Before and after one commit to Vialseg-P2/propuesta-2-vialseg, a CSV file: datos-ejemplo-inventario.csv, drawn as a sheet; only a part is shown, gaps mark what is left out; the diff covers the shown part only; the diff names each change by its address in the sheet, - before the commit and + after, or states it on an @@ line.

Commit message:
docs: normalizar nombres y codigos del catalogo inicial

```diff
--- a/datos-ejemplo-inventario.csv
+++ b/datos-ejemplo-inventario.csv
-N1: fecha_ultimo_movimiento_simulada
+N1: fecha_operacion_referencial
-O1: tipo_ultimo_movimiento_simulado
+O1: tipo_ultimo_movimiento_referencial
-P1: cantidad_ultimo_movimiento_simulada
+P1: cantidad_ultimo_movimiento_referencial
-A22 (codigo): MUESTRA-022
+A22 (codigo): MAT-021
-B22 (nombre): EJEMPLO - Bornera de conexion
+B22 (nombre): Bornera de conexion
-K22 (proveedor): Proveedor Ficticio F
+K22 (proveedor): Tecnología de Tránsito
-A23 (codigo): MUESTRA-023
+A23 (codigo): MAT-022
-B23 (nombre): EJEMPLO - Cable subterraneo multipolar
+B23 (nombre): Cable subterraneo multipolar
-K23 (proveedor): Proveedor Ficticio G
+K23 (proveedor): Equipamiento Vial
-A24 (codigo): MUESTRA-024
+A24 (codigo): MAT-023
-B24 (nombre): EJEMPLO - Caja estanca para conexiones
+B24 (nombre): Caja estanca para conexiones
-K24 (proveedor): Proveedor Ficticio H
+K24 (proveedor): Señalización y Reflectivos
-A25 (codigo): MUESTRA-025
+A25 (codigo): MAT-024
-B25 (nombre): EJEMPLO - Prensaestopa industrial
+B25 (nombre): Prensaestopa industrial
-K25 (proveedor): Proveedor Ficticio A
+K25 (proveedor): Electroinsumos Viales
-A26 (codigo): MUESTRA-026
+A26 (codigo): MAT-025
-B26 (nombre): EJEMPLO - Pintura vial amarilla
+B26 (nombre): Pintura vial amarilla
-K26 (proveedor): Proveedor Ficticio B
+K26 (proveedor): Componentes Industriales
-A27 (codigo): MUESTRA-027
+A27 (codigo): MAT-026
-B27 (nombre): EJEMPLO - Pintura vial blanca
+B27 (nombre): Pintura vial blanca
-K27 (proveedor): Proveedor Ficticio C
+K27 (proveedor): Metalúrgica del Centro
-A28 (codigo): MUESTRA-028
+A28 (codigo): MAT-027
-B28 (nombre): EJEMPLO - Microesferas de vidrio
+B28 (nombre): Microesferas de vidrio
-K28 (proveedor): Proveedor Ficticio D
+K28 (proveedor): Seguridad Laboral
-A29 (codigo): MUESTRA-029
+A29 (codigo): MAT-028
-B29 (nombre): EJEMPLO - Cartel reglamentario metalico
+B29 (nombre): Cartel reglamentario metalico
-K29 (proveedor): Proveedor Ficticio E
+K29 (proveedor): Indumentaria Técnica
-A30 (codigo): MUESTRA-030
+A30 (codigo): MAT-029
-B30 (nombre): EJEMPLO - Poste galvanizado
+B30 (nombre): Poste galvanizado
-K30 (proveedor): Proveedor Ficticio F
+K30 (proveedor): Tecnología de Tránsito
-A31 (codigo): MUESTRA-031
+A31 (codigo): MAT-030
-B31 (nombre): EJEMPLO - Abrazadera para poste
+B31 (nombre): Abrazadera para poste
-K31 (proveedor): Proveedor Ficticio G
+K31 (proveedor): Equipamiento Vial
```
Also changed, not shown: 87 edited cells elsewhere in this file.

•••••

• [Instructions to follow]:
What is needed here is a word-for-word copy of the whole listing.

• [Expected answer]:
Before and after one commit to Vialseg-P2/propuesta-2-vialseg, a CSV file: datos-ejemplo-inventario.csv, drawn as a sheet; only a part is shown, gaps mark what is left out; the diff covers the shown part only; the diff names each change by its address in the sheet, - before the commit and + after, or states it on an @@ line.

Commit message:
docs: normalizar nombres y codigos del catalogo inicial

```diff
--- a/datos-ejemplo-inventario.csv
+++ b/datos-ejemplo-inventario.csv
-N1: fecha_ultimo_movimiento_simulada
+N1: fecha_operacion_referencial
-O1: tipo_ultimo_movimiento_simulado
+O1: tipo_ultimo_movimiento_referencial
-P1: cantidad_ultimo_movimiento_simulada
+P1: cantidad_ultimo_movimiento_referencial
-A22 (codigo): MUESTRA-022
+A22 (codigo): MAT-021
-B22 (nombre): EJEMPLO - Bornera de conexion
+B22 (nombre): Bornera de conexion
-K22 (proveedor): Proveedor Ficticio F
+K22 (proveedor): Tecnología de Tránsito
-A23 (codigo): MUESTRA-023
+A23 (codigo): MAT-022
-B23 (nombre): EJEMPLO - Cable subterraneo multipolar
+B23 (nombre): Cable subterraneo multipolar
-K23 (proveedor): Proveedor Ficticio G
+K23 (proveedor): Equipamiento Vial
-A24 (codigo): MUESTRA-024
+A24 (codigo): MAT-023
-B24 (nombre): EJEMPLO - Caja estanca para conexiones
+B24 (nombre): Caja estanca para conexiones
-K24 (proveedor): Proveedor Ficticio H
+K24 (proveedor): Señalización y Reflectivos
-A25 (codigo): MUESTRA-025
+A25 (codigo): MAT-024
-B25 (nombre): EJEMPLO - Prensaestopa industrial
+B25 (nombre): Prensaestopa industrial
-K25 (proveedor): Proveedor Ficticio A
+K25 (proveedor): Electroinsumos Viales
-A26 (codigo): MUESTRA-026
+A26 (codigo): MAT-025
-B26 (nombre): EJEMPLO - Pintura vial amarilla
+B26 (nombre): Pintura vial amarilla
-K26 (proveedor): Proveedor Ficticio B
+K26 (proveedor): Componentes Industriales
-A27 (codigo): MUESTRA-027
+A27 (codigo): MAT-026
-B27 (nombre): EJEMPLO - Pintura vial blanca
+B27 (nombre): Pintura vial blanca
-K27 (proveedor): Proveedor Ficticio C
+K27 (proveedor): Metalúrgica del Centro
-A28 (codigo): MUESTRA-028
+A28 (codigo): MAT-027
-B28 (nombre): EJEMPLO - Microesferas de vidrio
+B28 (nombre): Microesferas de vidrio
-K28 (proveedor): Proveedor Ficticio D
+K28 (proveedor): Seguridad Laboral
-A29 (codigo): MUESTRA-029
+A29 (codigo): MAT-028
-B29 (nombre): EJEMPLO - Cartel reglamentario metalico
+B29 (nombre): Cartel reglamentario metalico
-K29 (proveedor): Proveedor Ficticio E
+K29 (proveedor): Indumentaria Técnica
-A30 (codigo): MUESTRA-030
+A30 (codigo): MAT-029
-B30 (nombre): EJEMPLO - Poste galvanizado
+B30 (nombre): Poste galvanizado
-K30 (proveedor): Proveedor Ficticio F
+K30 (proveedor): Tecnología de Tránsito
-A31 (codigo): MUESTRA-031
+A31 (codigo): MAT-030
-B31 (nombre): EJEMPLO - Abrazadera para poste
+B31 (nombre): Abrazadera para poste
-K31 (proveedor): Proveedor Ficticio G
+K31 (proveedor): Equipamiento Vial
```
Also changed, not shown: 87 edited cells elsewhere in this file.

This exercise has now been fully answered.